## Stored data
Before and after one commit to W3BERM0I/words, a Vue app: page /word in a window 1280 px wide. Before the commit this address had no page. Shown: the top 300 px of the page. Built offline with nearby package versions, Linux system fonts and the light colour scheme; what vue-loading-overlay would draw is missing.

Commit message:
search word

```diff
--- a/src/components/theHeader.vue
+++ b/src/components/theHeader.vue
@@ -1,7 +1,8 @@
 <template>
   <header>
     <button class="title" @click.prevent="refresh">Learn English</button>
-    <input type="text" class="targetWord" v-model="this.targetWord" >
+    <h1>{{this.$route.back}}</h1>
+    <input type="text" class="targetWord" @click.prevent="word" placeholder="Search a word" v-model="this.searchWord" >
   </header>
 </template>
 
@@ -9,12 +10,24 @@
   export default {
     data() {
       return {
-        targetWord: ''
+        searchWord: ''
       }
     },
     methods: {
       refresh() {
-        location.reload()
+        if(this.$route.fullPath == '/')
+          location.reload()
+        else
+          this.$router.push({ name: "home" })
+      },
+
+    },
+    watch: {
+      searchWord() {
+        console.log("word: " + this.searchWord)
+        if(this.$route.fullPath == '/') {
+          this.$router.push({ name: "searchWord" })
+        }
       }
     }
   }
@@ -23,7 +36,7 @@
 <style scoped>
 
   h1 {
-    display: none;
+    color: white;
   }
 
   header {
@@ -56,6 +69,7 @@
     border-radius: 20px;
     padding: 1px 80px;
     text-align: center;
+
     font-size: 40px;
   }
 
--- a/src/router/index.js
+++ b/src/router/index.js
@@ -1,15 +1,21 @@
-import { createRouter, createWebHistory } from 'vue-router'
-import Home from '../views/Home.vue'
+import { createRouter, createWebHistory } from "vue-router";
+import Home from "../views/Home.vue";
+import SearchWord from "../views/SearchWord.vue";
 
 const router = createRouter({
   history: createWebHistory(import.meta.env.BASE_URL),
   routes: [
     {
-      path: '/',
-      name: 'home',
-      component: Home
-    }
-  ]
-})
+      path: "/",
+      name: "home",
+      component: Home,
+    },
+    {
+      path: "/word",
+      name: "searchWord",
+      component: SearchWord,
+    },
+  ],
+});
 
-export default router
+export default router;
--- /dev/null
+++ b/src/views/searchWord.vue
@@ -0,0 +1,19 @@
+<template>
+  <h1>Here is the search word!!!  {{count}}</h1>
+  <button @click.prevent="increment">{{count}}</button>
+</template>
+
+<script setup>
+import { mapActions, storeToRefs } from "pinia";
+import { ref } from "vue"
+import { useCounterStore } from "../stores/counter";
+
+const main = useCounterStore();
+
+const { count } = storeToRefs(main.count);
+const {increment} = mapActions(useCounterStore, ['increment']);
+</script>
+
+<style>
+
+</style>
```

## PROBLEM TO WORK ON
Work out how many lines in the data above hold the word "views". Reply with nothing but the count.

## ANSWER
4